Under FIFRA, EPA regulates all pesticides distributed or sold in the United States. EPA defines a pesticide as a product that is intended for: (i) preventing, destroying, repelling or mitigating any pest; (ii) use as a plant regulator, defoliant, or desiccant; or (iii) use as a nitrogen stabilizer. FIFRA generally requires that pesticide products be registered (licensed) by EPA.
However, there is an exemption to the requirement for FIFRA registration, known as the “Treated Articles Exemption.” This exemption applies to qualifying treated articles that bear claims stating the article itself is protected. To qualify for the exemption, the product being sold must be: (i) registered for such use in or on the article and (ii) the product label must only bear claims that the product itself is protected.
Registered for such use in or on the article
To meet the requirement that the pesticide in a treated article is “registered for such use,” the pesticide itself must be registered with EPA. Therefore, when developing a product label which informs the user how the pesticide may be used, careful consideration to the pesticide’s EPA registration license must be given in order to that comply with the Treated Articles Exemption.
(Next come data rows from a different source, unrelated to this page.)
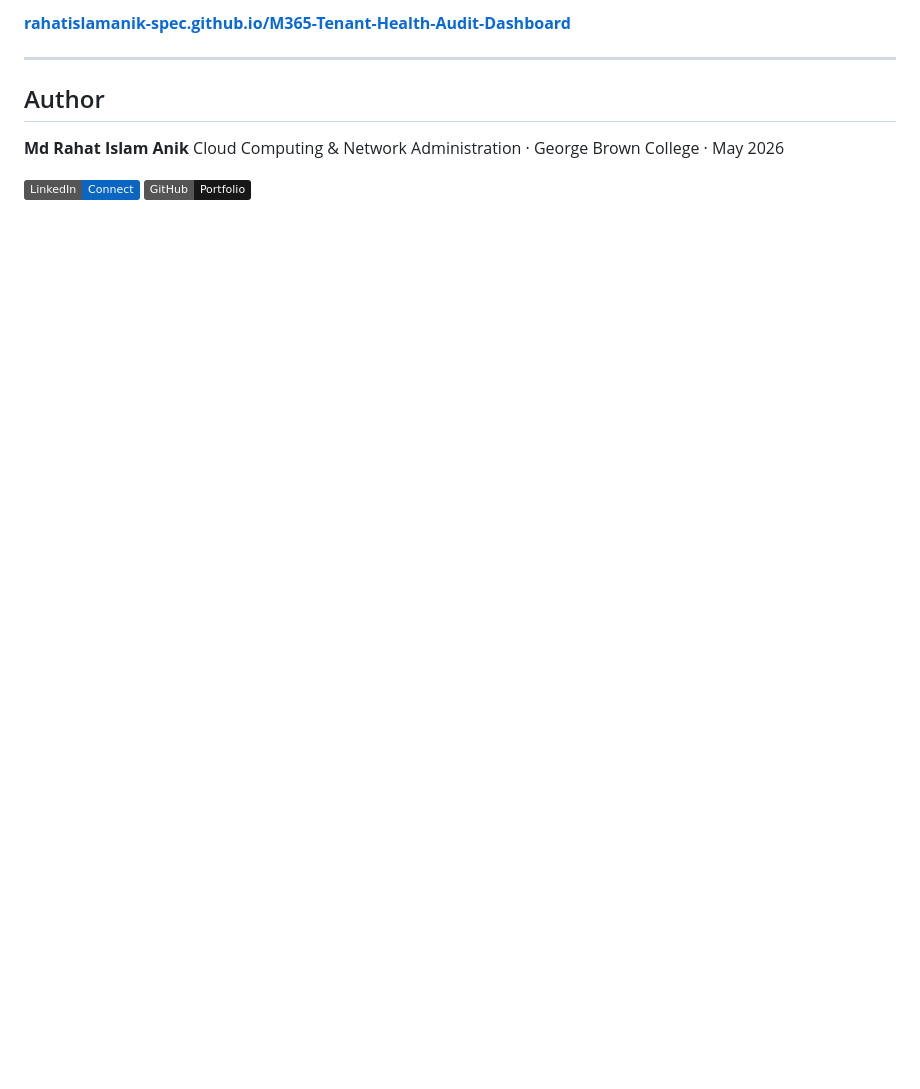
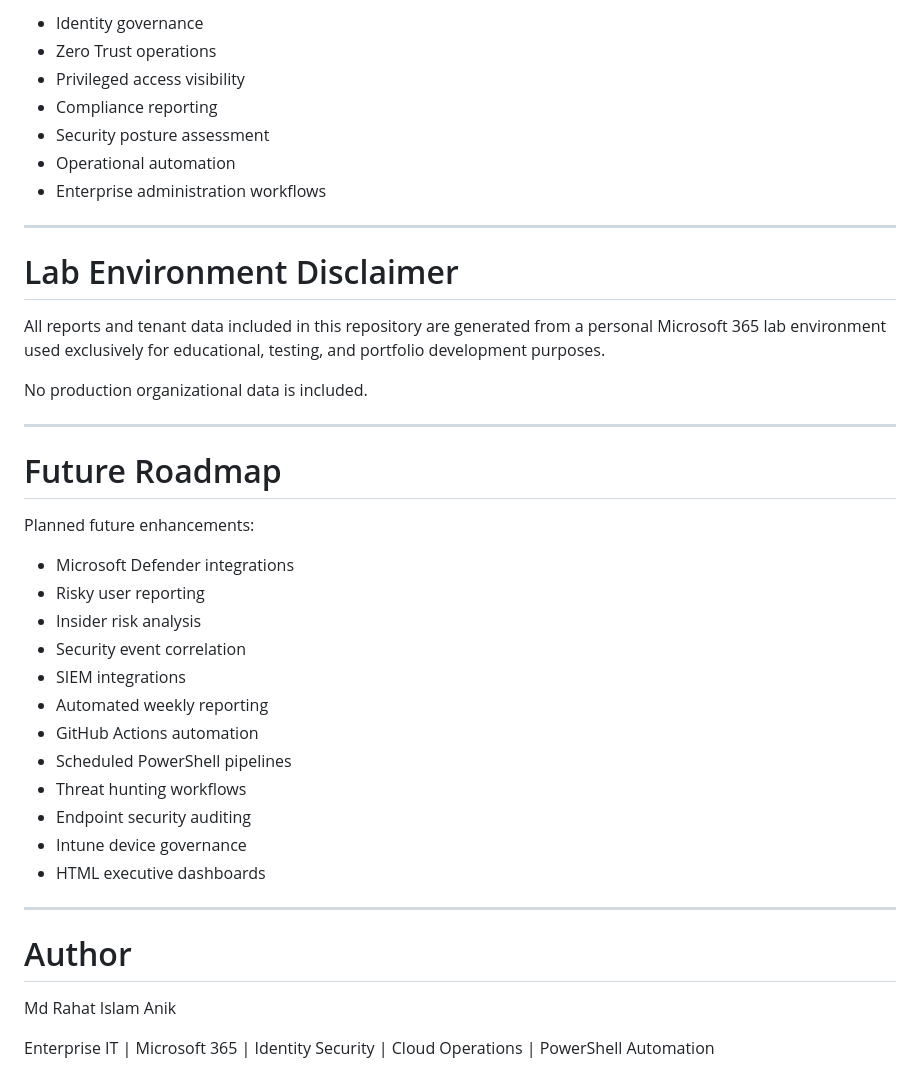
Before and after one commit to rahatislamanik-spec/Enterprise-IT-Security-Operations-Toolkit, a Markdown page: README.md, the part around one of its changes. Rendered like a GitHub page; badges without logos; blank space fills up the shorter version.

```diff
--- a/README.md
+++ b/README.md
@@ -98,12 +144,43 @@ The full interactive case study — with workflow documentation, evidence screen
 
-**[rahatislamanik-spec.github.io/M365-Tenant-Health-Audit-Dashboard](https://rahatislamanik-spec.github.io/M365-Tenant-Health-Audit-Dashboard/)**
+- Identity governance
+- Zero Trust operations
+- Privileged access visibility
+- Compliance reporting
+- Security posture assessment
+- Operational automation
+- Enterprise administration workflows
 
 ---
 
-## Author
+# Lab Environment Disclaimer
 
-**Md Rahat Islam Anik**
-Cloud Computing & Network Administration · George Brown College · May 2026
+All reports and tenant data included in this repository are generated from a personal Microsoft 365 lab environment used exclusively for educational, testing, and portfolio development purposes.
 
-[![LinkedIn](https://img.shields.io/badge/LinkedIn-Connect-0A66C2?style=flat&logo=linkedin)](https://linkedin.com/in/rahatislamanik)
-[![GitHub](https://img.shields.io/badge/GitHub-Portfolio-181717?style=flat&logo=github)](https://github.com/rahatislamanik-spec)
+No production organizational data is included.
+
+---
+
+# Future Roadmap
+
+Planned future enhancements:
+
+- Microsoft Defender integrations
+- Risky user reporting
+- Insider risk analysis
+- Security event correlation
+- SIEM integrations
+- Automated weekly reporting
+- GitHub Actions automation
+- Scheduled PowerShell pipelines
+- Threat hunting workflows
+- Endpoint security auditing
+- Intune device governance
+- HTML executive dashboards
+
+---
+
+# Author
+
+Md Rahat Islam Anik
+
+Enterprise IT | Microsoft 365 | Identity Security | Cloud Operations | PowerShell Automation
```
Also changed, not shown: other parts of README.md (+112 -66 lines).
The pesticide in the treated article must be present in the article as the result of incorporating the pesticide (it is not sufficient if the treated article simply resembles or acts like a registered pesticide).
Labeling can only claim the product itself is protected
To meet the labeling requirements, the product label may only bear claims that the product itself is protected by the pesticide. For example, a claim must make clear that the article has been treated with the antimicrobial product to protect the product from the growth of microbes. Product labeling that does not clearly meet this requirement, is likely not acceptable under the Treated Articles Exemption because it expresses or implies protection that extends beyond the article itself.
Failure to meet the above labeling requirements
To qualify for the Treated Articles Exemption, both conditions stated above must be met, otherwise the article does not qualify for the exemption and is subject to regulation under FIFRA. If a product does not qualify for the exemption, it may not be legally sold or distributed unless it is registered with EPA subject to all the requirements of FIFRA.
In order to obtain FIFRA registration, an applicant must submit data supporting the claims that are to be marketed and meet registration requirements. EPA does not currently have testing protocols for the development of data, therefore an applicant must submit its testing protocols to EPA before the applicant develops data. The data must be validated by a third-party lab, which rigorously tests product samples to evaluate the claims. When the third-party lab releases the results of its testing, EPA then issues a statement that the applicant is allowed to make about its product with respect to the pesticidal properties, along with a registration number.